The weather is a factor that can have a huge effect on our glucose levels, but doctors never talk about it. There are 2 ways that Type 1s can react to changes in temperature outside: they either become more insulin sensitive or less insulin sensitive. The funniest part is that some T1Ds will have increased insulin needs in cold weather, but others will need more insulin in hot weather. The first of the two phenomena is more common.


There is no actual medical or academic explanation to why insulin sensitivity changes. Most doctors and researchers attribute it to less movement, a tendency towards ‘heavier’ foods, winter depression and drinking less water. However, in reality, even with absolutely no change in routine, cold weather does have an effect on insulin sensitivity.
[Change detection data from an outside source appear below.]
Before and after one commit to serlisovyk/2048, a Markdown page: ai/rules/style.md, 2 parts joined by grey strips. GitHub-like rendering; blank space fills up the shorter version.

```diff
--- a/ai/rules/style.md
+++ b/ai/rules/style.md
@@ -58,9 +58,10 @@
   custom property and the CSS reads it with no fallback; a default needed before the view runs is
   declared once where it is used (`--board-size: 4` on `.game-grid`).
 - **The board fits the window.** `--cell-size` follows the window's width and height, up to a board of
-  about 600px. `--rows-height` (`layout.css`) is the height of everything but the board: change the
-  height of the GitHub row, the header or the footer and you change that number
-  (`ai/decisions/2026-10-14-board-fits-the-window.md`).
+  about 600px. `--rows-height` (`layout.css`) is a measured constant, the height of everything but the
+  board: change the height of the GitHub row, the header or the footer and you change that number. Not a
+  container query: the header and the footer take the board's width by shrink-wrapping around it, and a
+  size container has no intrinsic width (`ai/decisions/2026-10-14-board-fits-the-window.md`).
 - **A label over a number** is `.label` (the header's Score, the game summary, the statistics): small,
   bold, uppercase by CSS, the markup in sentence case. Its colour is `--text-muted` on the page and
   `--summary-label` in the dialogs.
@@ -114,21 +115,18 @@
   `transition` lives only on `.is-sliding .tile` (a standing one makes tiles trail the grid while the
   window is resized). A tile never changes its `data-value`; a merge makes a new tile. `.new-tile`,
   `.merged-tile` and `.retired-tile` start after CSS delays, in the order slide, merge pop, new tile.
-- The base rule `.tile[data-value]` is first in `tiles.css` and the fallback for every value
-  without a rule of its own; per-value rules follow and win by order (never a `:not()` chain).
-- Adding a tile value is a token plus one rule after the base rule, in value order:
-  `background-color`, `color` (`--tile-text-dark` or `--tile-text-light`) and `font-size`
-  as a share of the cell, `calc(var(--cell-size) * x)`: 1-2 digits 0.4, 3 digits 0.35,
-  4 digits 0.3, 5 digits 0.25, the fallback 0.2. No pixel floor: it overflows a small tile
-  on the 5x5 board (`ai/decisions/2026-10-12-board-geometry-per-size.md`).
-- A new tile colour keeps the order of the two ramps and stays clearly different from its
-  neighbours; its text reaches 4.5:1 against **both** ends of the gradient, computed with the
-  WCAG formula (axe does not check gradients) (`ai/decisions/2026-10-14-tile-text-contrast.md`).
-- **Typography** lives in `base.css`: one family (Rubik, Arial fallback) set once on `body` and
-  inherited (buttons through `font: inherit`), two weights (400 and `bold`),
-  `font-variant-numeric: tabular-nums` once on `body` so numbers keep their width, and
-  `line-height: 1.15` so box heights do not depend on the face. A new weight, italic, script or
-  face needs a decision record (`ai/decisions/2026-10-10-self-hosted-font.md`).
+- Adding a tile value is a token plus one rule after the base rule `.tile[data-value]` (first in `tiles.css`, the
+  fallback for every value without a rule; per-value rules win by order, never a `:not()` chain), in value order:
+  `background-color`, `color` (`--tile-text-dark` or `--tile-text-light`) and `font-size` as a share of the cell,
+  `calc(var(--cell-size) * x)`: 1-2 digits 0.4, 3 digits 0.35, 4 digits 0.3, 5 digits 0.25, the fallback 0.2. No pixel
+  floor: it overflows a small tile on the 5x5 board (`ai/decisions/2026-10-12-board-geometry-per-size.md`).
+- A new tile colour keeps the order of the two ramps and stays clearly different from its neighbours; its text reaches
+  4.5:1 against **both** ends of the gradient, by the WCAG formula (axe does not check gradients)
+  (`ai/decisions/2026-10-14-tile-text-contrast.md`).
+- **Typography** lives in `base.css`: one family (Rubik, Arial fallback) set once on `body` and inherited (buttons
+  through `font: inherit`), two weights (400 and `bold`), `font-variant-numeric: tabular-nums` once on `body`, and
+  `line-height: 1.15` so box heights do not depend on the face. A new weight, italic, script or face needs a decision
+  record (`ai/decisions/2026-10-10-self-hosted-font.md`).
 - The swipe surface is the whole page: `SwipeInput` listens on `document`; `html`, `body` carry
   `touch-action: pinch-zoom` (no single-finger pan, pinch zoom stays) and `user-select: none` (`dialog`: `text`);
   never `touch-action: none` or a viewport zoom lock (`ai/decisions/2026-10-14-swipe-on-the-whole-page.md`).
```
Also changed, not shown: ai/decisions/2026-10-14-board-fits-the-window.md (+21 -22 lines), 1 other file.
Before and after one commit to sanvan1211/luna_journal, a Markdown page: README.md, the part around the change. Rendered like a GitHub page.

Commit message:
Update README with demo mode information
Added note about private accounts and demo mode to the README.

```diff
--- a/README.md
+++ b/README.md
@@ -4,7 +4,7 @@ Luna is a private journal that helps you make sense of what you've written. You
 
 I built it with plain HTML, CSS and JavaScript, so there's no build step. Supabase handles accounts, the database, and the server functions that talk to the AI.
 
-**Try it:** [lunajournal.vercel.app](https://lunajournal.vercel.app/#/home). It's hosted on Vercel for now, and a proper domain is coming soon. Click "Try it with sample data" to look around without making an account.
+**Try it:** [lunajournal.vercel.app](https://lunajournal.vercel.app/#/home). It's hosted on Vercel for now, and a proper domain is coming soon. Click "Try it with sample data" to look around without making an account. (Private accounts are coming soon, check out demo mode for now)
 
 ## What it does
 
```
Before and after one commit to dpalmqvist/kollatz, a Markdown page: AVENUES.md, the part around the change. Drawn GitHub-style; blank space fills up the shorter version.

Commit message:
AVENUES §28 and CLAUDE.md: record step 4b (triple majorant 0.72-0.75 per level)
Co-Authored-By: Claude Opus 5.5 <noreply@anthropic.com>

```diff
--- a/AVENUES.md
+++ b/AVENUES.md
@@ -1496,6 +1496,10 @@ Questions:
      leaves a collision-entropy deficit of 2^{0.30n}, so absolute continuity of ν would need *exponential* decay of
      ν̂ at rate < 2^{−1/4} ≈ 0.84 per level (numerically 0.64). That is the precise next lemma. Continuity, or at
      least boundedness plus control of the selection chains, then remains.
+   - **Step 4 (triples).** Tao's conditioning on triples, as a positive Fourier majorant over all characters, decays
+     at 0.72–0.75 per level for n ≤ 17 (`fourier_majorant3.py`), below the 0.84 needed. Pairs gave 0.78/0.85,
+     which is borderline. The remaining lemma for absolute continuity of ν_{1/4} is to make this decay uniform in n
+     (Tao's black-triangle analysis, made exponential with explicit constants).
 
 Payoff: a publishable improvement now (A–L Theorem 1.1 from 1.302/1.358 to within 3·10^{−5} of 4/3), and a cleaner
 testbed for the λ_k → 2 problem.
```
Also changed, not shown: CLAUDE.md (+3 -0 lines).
If your insulin needs increase in the winter, like mine do, these are some potential reasons this may happen:


- Your body is more stressed in cold weather, and ‘fight or flight’ hormones are released, which will increase your body’s needs for insulin.


- The cold weather will slow down your metabolism, as we know all chemical reactions happen slower in decreased temperature, as molecule movement is slower (school-level chemistry, guys). Therefore, the entire process of transportation in the body will slow down, and insulin will need to be at a higher concentration in our blood to reach the cells in time.


- It is possible that our bodies need an increased amount of glucose to be able to keep us warm, and our liver starts releasing extra glucose throughout the day to keep the temperature up. This will mean that extra glucose, that we have not accounted for in our regular basal needs will now be floating around, and we will need more insulin to enable it to access our cells to create energy.


As I have mentioned, there is no clinical proof that the above reasons affect insulin sensitivity, but most of us do experience a change in our insulin needs when the weather changes. The first and third reasons can also be considered for people who’s insulin resistance increases in the summer. These changes remain a mystery for diabetics and medical professionals alike, but at the end of the day, if you need more insulin – give more insulin, and it does not matter why you need it.


Be attentive to your blood sugars, look for patterns and don't be afraid to make adjustments. Your blood sugar control is in your hands, and only you can truly make it work for your body. Don’t stress over why the insulin needs change too much, just address them, and note possible reasons for future reference.


None of the information in this article is intended as medical advice. Please always consult your diabetic team before making any changes to your diabetes management.